The Preservation Technology Laboratory enables cutting-edge research in preservation digital technology, materials science, and aesthetics. The lab re-opened in 2019 in a fully renovated facility and is equipped with expanded digital technology capacities, new scanning equipment (a Lucida Sub-Millimetric Scanner and drone, for example), advanced data processing hardware and software (photogrammetry), and non-destructive probing equipment (thermal cameras, humidity sensors, crack monitoring). The Preservation Technology Lab is intended to support studios and will be at the center of new courses, such as Traditional Building Technology, Modern Building Technology, and Investigative Techniques for Laboratory and Field. The lab will promote research into unique applications that combine materials science and digital technologies, with particular emphasis on replication and adaptive reuse, as well as the aesthetic implications of these technologies. It is currently and actively seeking partnerships with stewards of historic buildings to test and develop these applications in the field.
Sponsored by the Data Science Institute, Dr. Emily L. Spratt is undertaking research in the Preservation Technology Lab which investigates the development of artificial intelligence for the analysis of art and architecture.
Supplies and Equipment
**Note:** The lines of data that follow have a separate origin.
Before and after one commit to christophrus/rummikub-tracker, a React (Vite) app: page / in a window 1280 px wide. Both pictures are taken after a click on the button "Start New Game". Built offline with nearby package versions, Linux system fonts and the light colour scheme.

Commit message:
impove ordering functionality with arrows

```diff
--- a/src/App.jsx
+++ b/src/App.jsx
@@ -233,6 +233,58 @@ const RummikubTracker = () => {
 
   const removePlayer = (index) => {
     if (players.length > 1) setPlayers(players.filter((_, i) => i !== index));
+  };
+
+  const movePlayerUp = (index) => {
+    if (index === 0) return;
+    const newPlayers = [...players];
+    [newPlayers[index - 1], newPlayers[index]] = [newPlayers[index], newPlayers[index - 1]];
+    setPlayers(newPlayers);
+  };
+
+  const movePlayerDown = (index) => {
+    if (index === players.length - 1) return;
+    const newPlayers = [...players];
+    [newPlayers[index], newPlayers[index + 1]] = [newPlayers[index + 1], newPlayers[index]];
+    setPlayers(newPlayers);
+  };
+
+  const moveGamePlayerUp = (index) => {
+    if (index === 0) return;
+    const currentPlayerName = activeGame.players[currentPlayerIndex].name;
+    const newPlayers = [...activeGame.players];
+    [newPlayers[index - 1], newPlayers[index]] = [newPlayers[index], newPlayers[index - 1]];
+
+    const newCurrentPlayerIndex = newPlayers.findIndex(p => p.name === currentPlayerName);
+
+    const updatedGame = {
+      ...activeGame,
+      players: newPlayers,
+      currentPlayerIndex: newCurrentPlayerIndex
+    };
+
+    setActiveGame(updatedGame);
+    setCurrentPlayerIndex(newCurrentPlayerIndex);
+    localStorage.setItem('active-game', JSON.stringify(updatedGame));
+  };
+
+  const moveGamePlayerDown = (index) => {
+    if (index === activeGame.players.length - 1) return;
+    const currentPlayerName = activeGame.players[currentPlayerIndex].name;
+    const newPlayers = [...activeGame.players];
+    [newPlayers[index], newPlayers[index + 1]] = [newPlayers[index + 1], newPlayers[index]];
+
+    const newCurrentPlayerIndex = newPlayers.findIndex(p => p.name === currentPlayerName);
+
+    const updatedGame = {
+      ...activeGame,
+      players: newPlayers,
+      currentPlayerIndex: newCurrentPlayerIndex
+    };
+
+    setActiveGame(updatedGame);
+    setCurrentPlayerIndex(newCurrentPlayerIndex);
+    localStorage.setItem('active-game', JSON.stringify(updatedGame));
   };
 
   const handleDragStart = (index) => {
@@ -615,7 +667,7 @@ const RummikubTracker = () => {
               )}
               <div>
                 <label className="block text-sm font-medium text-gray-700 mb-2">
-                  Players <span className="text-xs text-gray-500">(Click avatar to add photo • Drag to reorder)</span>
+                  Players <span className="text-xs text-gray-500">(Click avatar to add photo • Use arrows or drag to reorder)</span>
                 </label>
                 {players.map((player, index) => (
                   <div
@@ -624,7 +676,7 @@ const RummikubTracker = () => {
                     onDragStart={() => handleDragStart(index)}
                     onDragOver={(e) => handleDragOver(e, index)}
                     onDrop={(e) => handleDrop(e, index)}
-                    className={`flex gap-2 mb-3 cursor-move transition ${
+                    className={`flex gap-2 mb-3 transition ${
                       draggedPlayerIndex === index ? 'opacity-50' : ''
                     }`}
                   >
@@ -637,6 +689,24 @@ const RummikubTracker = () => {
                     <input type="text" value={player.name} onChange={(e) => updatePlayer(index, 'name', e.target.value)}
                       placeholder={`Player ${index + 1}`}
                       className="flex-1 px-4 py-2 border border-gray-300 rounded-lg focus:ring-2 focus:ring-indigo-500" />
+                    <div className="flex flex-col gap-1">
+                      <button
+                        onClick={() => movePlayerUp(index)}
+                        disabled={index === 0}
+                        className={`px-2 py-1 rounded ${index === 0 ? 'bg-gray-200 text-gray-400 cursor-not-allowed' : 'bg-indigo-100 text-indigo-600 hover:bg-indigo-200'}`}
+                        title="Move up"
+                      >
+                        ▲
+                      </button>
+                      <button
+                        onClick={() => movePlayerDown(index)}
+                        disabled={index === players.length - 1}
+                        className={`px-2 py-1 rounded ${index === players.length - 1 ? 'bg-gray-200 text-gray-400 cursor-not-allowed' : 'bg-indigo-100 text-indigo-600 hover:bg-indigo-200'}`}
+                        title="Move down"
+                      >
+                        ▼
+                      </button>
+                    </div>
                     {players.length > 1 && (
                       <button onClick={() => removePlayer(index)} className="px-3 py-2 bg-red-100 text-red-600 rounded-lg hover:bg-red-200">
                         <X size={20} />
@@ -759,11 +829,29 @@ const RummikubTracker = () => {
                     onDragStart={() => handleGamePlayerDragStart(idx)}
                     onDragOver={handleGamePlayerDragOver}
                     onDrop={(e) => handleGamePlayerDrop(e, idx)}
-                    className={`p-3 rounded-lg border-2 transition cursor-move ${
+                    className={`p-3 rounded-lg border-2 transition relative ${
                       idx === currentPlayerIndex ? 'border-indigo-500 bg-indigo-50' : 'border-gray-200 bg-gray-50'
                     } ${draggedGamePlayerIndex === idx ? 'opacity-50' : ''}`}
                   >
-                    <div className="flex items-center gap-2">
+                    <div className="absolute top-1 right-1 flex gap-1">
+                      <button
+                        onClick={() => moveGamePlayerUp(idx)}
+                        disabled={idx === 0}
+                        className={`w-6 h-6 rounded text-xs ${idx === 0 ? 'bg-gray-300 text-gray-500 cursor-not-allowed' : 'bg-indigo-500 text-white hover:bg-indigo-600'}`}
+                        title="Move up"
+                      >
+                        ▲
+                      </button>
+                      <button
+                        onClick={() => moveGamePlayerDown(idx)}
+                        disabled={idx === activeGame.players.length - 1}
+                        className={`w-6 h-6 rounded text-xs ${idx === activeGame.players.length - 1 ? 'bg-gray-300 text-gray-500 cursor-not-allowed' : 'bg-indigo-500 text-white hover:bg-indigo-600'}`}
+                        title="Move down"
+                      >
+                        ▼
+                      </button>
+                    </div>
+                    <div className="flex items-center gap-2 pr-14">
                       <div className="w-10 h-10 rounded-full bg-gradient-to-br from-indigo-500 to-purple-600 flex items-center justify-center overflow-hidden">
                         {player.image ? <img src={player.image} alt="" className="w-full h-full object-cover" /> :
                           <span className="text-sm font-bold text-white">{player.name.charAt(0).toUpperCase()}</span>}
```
The lab makes equipment available to students and faculty including a deionized water supply, glassware, chemical reagents, Philips x-ray diffractometer, Nikon and Zeiss polarizing light and stereo binocular microscopes with an Infinity 2 digital cameras, DJI Phantom 3 drone, multiple Onset T/RH indoor and outdoor dataloggers, and Accumet pH and conductivity meters and a TRACER 5iTM Handheld XRF analyzer which works on x-rays diffraction and helps analyzing the elements and component of a found object. In addition, the laboratory houses some of the most complete and extensive historic collections of brick, sand, terra cotta, wood, and mudbrick, as well as a unique set of collections of stone samples dating back to the 19th century, and historic mortar and mosaic samples dating from Roman times to Frank Lloyd Wright’s Fallingwater.
Arturo Pacheo Solana | Wood Sample Preparation for Microscopic Analysis
Norman Weiss | Water Absorption Test of Brick
Andre Paul Jauregui | Photogrammetry Introduction
Richard Pieper | The Origins and Stylistic Evolution of Architectural Cast Stone